Instead, the research team recommends new approaches to engage older people, promoting direct interaction and using trusted agents who are sensitive to the personal circumstances they may face. The report sets out a ten-point plan to engage older people more effectively on climate change issues and greener living.
Baby boomers with high footprint
Engaging older adults is important, the report argues, because the combination of climate change and an aging population could have wide-ranging socioeconomic and environmental impacts.
"Baby boomers" (aged 50-64) currently have the highest carbon footprint in the UK compared with other age groups, and they are the first generation of the consumer society to enter old age.

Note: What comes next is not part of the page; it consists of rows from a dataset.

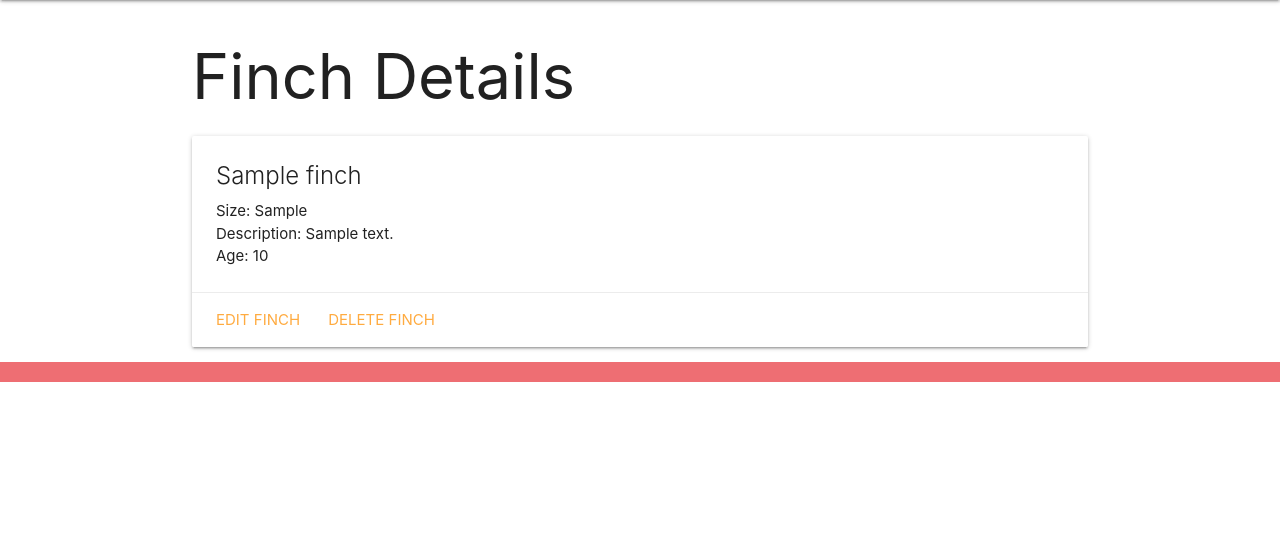
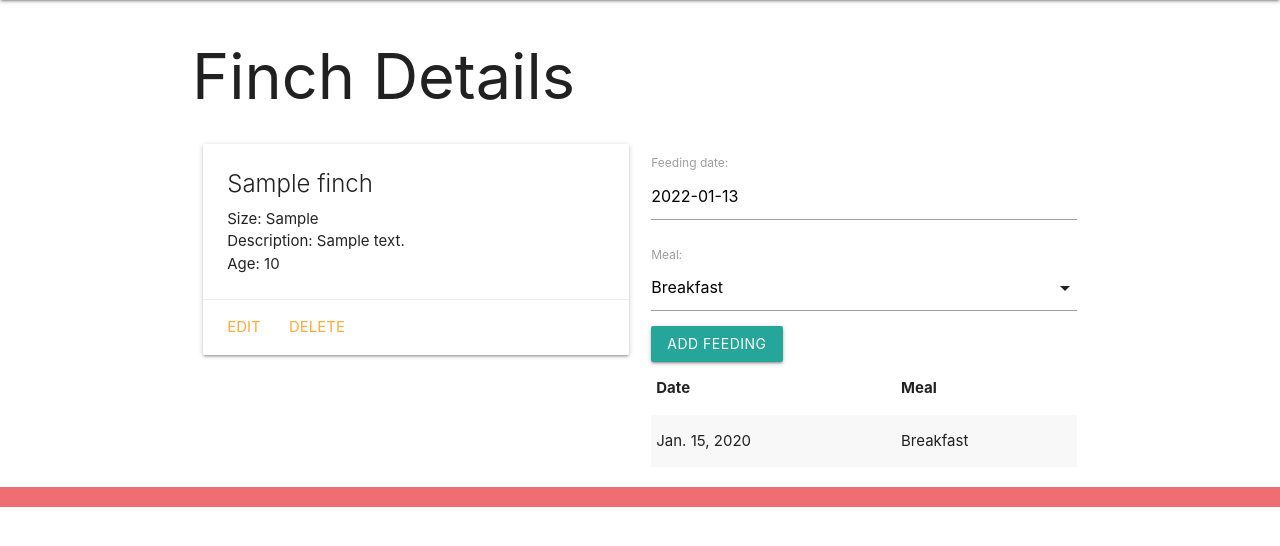
Before and after one commit to Nexusmane/FinchCollector, a Django app: page /finchs/1/ in a window 1280 px wide. Shown: the part 64-610 px from the top of the page. Run offline with Django 3.2, Linux system fonts and the light colour scheme; tables that the repository leaves empty hold one stand-in row (values such as "Sample post").

Commit message:
Add Feeding Functionality

```diff
--- a/main_app/admin.py
+++ b/main_app/admin.py
@@ -1,6 +1,7 @@
 from django.contrib import admin
-from .models import Finch
+from .models import Finch, Feeding
 
 # Register your models here.
 
 admin.site.register(Finch)
+admin.site.register(Feeding)
--- /dev/null
+++ b/main_app/form.py
@@ -0,0 +1,7 @@
+from django.forms import ModelForm
+from .models import Feeding
+
+class FeedingForm(ModelForm):
+  class Meta:
+    model = Feeding
+    fields = ['date', 'meal']
--- a/main_app/models.py
+++ b/main_app/models.py
@@ -2,6 +2,12 @@ from django.db import models
 from django.urls import reverse
 
 # Create your models here.
+
+MEALS = (
+    ('B', 'Breakfast'),
+    ('L', 'Lunch'),
+    ('D', 'Dinner')
+)
 
 class Finch(models.Model):
     name = models.CharField(max_length=100)
@@ -14,3 +20,19 @@ class Finch(models.Model):
 
     def get_absolute_url(self):
         return reverse('finchs_detail', kwargs={'finch_id': self.id})
+
+class Feeding(models.Model):
+    date = models.DateField('feeding date')
+    meal = models.CharField(
+        max_length=1,
+        choices=MEALS,
+        default=MEALS[0][0]
+    )
+
+    finch = models.ForeignKey(Finch, on_delete=models.CASCADE)
+
+    def __str__(self):
+        return f"{self.get_meal_display()} on {self.date}"
+
+    class Meta:
+        ordering = ['-date']
--- a/main_app/templates/base.html
+++ b/main_app/templates/base.html
@@ -8,6 +8,7 @@
   <meta http-equiv="X-UA-Compatible" content="ie=edge">
   <title>Finch Collector</title>
   <link rel="stylesheet" href="https://cdnjs.cloudflare.com/ajax/libs/materialize/1.0.0/css/materialize.min.css">
+  <script src="https://cdnjs.cloudflare.com/ajax/libs/materialize/1.0.0/js/materialize.min.js"></script>
 </head>
 <body>
   <header class="navbar-fixed">
--- a/main_app/templates/finchs/detail.html
+++ b/main_app/templates/finchs/detail.html
@@ -3,6 +3,8 @@
 
 <h1>Finch Details</h1>
 
+<div class="row">
+  <div class="col s6">
     <div class="card">
       <div class="card-content">
         <span class="card-title">{{ finch.name }}</span>
@@ -11,9 +13,43 @@
         <p>Age: {{ finch.age }}</p>
       </div>
       <div class="card-action">
-    <a href="{% url 'finchs_update' finch.id %}">Edit Finch</a>
-    <a href="{% url 'finchs_delete' finch.id %}">Delete Finch</a>
+        <a href="{% url 'finchs_update' finch.id %}">Edit</a>
+        <a href="{% url 'finchs_delete' finch.id %}">Delete</a>
+      </div>
+    </div>
+  </div>
+  <div class="col s6">
+    <form action="{% url 'add_feeding' finch.id %}" method="post">
+      {% csrf_token %}
+      {{ feeding_form.as_p }}
+      <input type="submit" class="btn" value="Add Feeding">
+    </form>
+    <table class="striped">
+      <thead>
+        <tr><th>Date</th><th>Meal</th></tr>
+      </thead>
+      <tbody>
+        {% for feeding in finch.feeding_set.all %}
+          <tr>
+            <td>{{feeding.date}}</td>
+            <td>{{feeding.get_meal_display}}</td>
+          </tr>
+        {% endfor %}
+      </tbody>
+    </table>
   </div>
 </div>
 
+<script>
+  const dateEl = document.getElementById('id_date');
+  M.Datepicker.init(dateEl, {
+    format: 'yyyy-mm-dd',
+    defaultDate: new Date(),
+    setDefaultDate: true,
+    autoClose: true
+  });
+
+  const selectEl = document.getElementById('id_meal');
+  M.FormSelect.init(selectEl);
+</script>
 {% endblock %}
--- a/main_app/urls.py
+++ b/main_app/urls.py
@@ -9,4 +9,5 @@ urlpatterns = [
     path('finchs/create/', views.FinchCreate.as_view(), name='finchs_create'),
     path('finchs/<int:pk>/update/', views.FinchUpdate.as_view(), name='finchs_update'),
     path('finchs/<int:pk>/delete/', views.FinchDelete.as_view(), name='finchs_delete'),
+    path('cats/<int:finch_id>/add_feeding/', views.add_feeding, name='add_feeding'),
     ]
--- a/main_app/views.py
+++ b/main_app/views.py
@@ -1,6 +1,7 @@
-from django.shortcuts import render
+from django.shortcuts import render, redirect
 from django.views.generic.edit import CreateView, UpdateView, DeleteView
 from .models import Finch
+from .form import FeedingForm
 
 
 # Create your views here.
@@ -17,7 +18,18 @@ def finchs_index(request):
 
 def finchs_detail(request, finch_id):
     finch = Finch.objects.get(id=finch_id)
-    return render(request, 'finchs/detail.html', { 'finch': finch })
+    feeding_form = FeedingForm()
+    return render(request, 'finchs/detail.html', {
+        'finch': finch, 'feeding_form': feeding_form
+    })
+
+def add_feeding(request, finch_id):
+    form = FeedingForm(request.POST)
+    if form.is_valid():
+        new_feeding = form.save(commit=False)
+        new_feeding.finch_id = finch_id
+        new_feeding.save()
+    return redirect('finchs_detail', finch_id=finch_id)
 
 class FinchCreate(CreateView):
     model = Finch
```
Also changed, not shown: main_app/migrations/0002_feeding.py (added), main_app/migrations/0003_alter_feeding_date.py (added). Lines whose indentation alone changed are shown as unchanged.
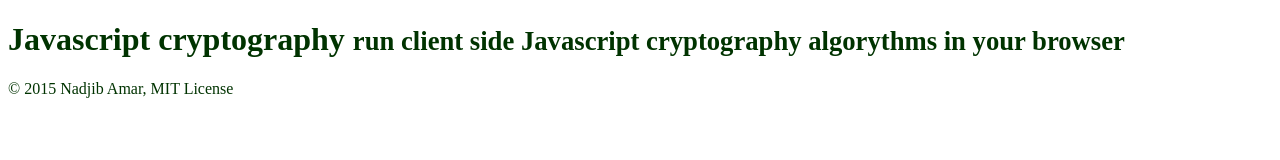
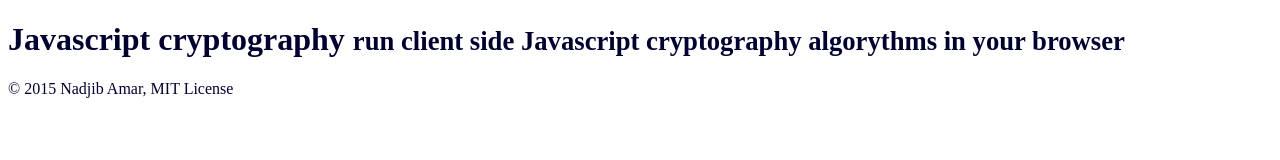
Before and after one commit to ebabel-eu/js-cryptography, a website: page src/index.html in a window 1280 px wide. Drawn offline with nearby package versions, Linux system fonts and the light colour scheme; files that its build step writes are made by us from their sources.

Commit message:
updated style

```diff
--- a/src/css/default.css
+++ b/src/css/default.css
@@ -1,4 +1,4 @@
 body {
     background-color: #fff;
-    color: #030;
+    color: #003;
 }
```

While today’s elderly have relatively low-carbon-footprint habits and values, this new wave of older people is accustomed to relatively high consumption.
At the same time, the report shows, older people may be physically, financially and emotionally less able to cope with the effects of climate-related weather events.
"The engagement and participation of older people in climate change issues are important as older people can be seen as potential contributors to, and casualties of, climate change as well as potential campaigners to tackle the problem," says lead author Dr Gary Haq.
"Recent evidence from the older age sector highlight the inadequacies of current methods of information provision and community engagement on climate change," he adds. "It is critical to implementing policies to tackle climate change and to address the needs of an aging population."
A missing voice
Dave Brown, co-author and member of RSVP, says that while older people are concerned about climate change, they do not feel they will be directly affected, nor that they can personally take action to stop it.
"The older generation represent a missing voice and a missed opportunity," Brown says.
Download the report here